Liam was limping a few weeks ago but only for a short time. Now whatever problem he was having is sure to heal for good.
Liz also checks the sheep’s teeth and eyes. She found two ticks on Sock which she pulled of and I squashed under my boot.
You can watch Liz do all of this in the video below.
The way a good dancer makes it look like what she is doing is easy, Liz does the same when shearing sheep.
Sheep go still when turned on their backs, but even before Liz gets them into position for shearing, they are calm around her. Unless they’re trained (and our sheep aren’t) it’s not easy to get a sheep to go where you want it to. But as you can see in the video below, Liz gently leads Griselle to the board and seemingly effortlessly turns her on her back for shearing.
Liz makes it look easy, but it isn’t. I’ve seen many shearers struggle to catch the sheep and turn them on their backs.
Liz learned how to shear sheep when she was 8 years old from our shearer, Jim McCrea. Now she’s taken over his business. And soon she’ll be shearing and farming full time.
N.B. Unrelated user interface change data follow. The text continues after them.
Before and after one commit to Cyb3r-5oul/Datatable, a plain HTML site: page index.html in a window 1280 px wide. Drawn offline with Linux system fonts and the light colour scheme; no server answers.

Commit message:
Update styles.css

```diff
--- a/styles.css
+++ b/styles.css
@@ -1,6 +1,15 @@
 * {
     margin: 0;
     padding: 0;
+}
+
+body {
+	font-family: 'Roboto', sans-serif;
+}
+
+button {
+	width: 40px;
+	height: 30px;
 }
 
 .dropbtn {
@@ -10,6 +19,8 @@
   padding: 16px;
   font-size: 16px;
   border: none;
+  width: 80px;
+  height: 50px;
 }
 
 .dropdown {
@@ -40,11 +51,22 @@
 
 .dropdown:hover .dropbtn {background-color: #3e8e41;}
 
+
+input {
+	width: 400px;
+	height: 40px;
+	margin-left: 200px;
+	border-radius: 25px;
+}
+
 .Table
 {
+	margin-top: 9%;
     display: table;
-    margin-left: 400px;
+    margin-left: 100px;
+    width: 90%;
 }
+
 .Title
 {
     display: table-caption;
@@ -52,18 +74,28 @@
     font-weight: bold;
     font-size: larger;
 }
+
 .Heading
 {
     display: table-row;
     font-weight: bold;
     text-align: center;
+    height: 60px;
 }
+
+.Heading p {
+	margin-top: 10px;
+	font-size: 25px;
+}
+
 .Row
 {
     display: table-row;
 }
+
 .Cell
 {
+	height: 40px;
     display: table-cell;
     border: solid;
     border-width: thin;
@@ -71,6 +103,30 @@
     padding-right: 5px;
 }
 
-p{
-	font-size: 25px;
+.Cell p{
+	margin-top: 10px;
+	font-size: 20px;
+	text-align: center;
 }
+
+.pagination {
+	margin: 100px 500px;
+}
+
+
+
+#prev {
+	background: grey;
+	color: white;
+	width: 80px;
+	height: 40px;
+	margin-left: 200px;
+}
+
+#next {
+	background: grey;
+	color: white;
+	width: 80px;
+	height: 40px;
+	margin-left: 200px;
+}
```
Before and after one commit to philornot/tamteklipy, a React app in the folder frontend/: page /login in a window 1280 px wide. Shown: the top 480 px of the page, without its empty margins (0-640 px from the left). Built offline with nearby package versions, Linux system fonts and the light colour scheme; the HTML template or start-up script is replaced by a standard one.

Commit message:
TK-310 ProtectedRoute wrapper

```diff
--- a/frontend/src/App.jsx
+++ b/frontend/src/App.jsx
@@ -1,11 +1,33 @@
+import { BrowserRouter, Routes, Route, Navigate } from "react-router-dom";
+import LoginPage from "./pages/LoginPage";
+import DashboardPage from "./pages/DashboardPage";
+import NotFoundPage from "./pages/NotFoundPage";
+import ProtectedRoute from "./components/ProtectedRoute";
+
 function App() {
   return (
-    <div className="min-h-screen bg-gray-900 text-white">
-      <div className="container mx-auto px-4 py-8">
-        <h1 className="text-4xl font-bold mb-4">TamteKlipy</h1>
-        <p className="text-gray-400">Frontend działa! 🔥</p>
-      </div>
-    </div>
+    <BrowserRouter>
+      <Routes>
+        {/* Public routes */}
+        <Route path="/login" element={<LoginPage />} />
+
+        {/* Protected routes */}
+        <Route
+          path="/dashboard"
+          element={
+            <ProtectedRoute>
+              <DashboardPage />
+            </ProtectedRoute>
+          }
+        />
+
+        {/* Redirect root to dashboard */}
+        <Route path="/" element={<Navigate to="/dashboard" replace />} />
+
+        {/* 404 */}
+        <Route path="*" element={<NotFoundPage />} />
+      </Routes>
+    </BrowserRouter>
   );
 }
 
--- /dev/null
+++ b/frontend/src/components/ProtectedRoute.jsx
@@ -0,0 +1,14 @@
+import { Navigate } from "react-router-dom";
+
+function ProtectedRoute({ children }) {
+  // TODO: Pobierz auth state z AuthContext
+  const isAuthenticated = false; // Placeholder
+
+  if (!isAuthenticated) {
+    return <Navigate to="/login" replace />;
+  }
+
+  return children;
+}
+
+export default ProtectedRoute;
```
She has plans to expand her wool business online and also grow lavender and other crops to sell.
Jon and I plan on visiting Liz at her farm when we bring the wool to the mill in Vermont.
Liz, our shearer showed up at 8:30 this morning with her mom Barb. In the back of her truck were our two new sheep. Liz told us their story.
Towards the end of their mother’s pregnancy, she laid down and wouldn’t get up again. Liz called her vet who told her she had two choices. She could shoot the ewe or do a cesarean. Liz said she couldn’t shoot a pregnant sheep so she watched as the Vet pulled one boy lamb after another out of the small incision. There were triplets. Liz, her mother and aunt bottle fed all three. One of them died and the three women became attached to the sheep.
But this year, because of some unexpected pregnancies, Liz found herself with 36 sheep. Usually, she sends her male lambs to slaughter, but she couldn’t bring herself to send the twins away. That’s when she thought to asked me if I wanted them.
Because they were bottle-fed, the twins are very friendly toward people. They came right up to me once the jumped out of the truck.
My sheep were all in the pole barn waiting to be shorn and the twins went right to the gate, seeming to want to be around the other sheep. Halfway through the shearing, they started to wander around and at one point they noticed the donkeys.
They did some sniffing, and followed each other around a bit then seemed to lose interest in each other.
We’re naming the sheep Asher and Issachar after the twin refugee boy from Afganastan that Jon and I got to know over the summer, who go to Bishop Maginn School. Like the boys, the sheep are gentle and kind.